WORK ITEM: Check each line of the data below for the word "flex". How many lines have it? Answer with the number alone.

MATERIAL PROVIDED:
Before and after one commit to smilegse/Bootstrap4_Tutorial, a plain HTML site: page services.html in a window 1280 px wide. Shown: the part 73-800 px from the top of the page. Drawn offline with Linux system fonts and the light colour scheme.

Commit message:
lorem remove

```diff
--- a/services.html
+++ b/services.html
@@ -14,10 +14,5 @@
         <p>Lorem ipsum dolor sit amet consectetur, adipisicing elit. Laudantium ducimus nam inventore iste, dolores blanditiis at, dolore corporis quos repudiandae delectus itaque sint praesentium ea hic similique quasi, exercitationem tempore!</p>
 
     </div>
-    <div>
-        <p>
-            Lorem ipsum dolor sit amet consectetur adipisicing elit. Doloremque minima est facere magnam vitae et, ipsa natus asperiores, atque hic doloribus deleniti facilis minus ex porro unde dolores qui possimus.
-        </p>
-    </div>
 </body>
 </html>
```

* * *

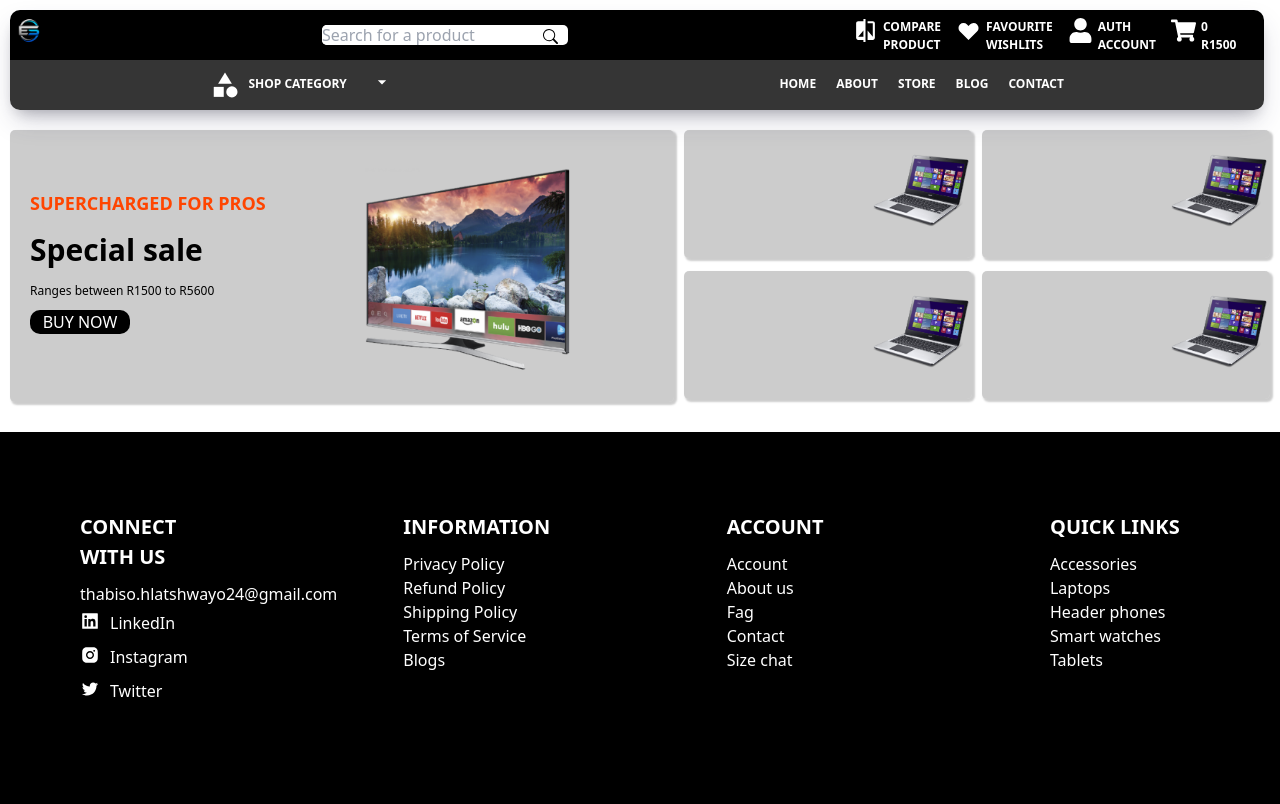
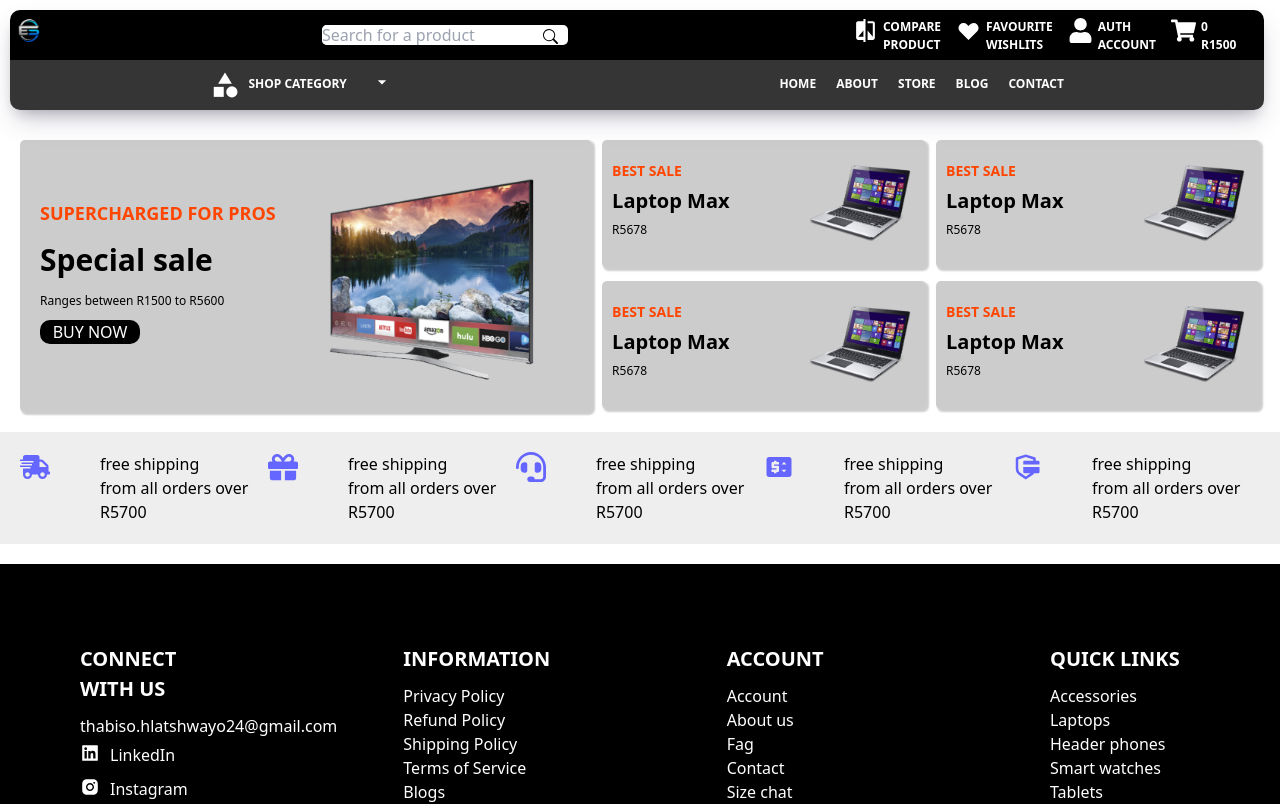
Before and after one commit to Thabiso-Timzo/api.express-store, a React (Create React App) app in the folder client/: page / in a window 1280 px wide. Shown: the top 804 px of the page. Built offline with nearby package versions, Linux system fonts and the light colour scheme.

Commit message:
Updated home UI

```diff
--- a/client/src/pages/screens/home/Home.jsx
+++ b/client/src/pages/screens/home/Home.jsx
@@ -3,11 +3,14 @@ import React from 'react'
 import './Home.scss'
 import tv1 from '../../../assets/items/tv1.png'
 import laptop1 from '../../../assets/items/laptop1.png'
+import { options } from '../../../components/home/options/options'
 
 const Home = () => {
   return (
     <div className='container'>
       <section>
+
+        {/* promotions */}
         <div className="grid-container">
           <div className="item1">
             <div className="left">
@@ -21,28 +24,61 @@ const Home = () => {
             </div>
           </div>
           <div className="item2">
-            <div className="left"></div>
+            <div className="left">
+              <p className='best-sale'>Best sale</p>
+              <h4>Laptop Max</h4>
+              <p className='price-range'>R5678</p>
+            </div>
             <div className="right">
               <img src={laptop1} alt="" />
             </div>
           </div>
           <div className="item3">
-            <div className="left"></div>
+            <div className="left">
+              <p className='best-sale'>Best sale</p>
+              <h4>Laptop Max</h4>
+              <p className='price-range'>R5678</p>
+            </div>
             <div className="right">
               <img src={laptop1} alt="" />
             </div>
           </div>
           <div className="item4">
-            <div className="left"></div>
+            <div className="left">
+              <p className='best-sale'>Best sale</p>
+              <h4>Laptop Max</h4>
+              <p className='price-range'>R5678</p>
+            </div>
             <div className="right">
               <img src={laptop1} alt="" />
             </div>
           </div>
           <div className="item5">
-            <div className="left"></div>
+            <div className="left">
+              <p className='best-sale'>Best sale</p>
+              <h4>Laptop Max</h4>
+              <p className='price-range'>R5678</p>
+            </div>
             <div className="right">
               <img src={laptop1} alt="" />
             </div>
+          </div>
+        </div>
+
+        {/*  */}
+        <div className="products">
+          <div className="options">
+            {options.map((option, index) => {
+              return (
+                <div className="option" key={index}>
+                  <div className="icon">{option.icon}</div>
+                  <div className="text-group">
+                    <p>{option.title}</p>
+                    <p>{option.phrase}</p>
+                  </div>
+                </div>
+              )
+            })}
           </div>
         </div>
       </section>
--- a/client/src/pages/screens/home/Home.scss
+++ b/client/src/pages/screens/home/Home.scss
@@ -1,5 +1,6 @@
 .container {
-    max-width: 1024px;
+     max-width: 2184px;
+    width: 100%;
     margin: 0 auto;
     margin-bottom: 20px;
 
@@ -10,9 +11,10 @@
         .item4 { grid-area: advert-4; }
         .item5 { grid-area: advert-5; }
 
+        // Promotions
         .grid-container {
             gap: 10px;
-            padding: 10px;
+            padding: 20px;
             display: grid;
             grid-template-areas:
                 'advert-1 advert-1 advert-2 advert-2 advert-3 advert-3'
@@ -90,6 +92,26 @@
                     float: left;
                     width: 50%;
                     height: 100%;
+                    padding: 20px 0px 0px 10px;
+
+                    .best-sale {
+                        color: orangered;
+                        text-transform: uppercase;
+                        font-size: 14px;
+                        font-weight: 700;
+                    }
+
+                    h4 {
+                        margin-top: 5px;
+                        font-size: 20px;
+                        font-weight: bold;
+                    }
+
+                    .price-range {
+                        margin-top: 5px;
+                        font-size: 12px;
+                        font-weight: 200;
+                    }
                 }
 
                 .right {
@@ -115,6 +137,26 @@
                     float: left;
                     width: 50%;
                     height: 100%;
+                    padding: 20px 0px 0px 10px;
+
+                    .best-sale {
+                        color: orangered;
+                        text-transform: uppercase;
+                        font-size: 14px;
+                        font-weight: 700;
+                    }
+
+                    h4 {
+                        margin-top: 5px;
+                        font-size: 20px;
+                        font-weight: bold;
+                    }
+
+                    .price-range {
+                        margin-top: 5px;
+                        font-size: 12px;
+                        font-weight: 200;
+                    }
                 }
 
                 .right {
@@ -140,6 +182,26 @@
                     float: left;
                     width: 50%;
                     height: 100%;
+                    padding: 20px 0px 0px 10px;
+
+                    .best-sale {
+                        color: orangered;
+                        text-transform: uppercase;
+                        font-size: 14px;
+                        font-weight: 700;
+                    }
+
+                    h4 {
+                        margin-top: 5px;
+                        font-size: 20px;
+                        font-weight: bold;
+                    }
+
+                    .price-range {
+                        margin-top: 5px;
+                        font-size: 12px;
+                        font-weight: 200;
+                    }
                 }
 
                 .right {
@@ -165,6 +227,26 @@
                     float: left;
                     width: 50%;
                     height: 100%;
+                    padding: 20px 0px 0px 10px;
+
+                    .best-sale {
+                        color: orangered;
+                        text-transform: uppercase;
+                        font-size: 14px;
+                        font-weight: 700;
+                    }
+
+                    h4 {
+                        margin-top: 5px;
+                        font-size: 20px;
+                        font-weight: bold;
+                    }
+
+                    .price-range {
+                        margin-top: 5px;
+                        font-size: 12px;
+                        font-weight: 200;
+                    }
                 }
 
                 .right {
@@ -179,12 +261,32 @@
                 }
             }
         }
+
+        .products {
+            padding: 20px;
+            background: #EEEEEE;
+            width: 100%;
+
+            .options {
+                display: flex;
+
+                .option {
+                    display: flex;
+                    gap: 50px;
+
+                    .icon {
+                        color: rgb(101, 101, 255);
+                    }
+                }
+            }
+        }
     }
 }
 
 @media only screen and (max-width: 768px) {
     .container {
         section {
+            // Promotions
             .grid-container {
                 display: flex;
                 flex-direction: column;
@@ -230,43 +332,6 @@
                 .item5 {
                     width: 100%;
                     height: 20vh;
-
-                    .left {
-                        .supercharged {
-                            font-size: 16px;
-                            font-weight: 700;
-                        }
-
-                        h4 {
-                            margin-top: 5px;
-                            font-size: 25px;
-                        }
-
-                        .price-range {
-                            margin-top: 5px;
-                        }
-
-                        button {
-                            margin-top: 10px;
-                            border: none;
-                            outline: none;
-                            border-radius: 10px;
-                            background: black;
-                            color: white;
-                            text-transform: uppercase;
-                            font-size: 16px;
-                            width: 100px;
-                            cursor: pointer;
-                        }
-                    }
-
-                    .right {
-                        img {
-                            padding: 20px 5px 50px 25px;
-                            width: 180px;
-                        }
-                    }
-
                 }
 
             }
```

---

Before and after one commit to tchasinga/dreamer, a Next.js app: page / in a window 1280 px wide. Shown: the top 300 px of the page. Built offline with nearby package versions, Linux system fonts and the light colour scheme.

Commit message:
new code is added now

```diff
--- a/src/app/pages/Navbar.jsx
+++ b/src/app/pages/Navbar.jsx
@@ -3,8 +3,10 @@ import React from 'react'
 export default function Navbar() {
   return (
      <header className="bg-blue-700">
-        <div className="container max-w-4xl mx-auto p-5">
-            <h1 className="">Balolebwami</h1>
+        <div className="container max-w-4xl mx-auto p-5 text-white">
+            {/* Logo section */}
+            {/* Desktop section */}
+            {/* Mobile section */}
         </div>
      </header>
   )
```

WRITTEN RESPONSE: 4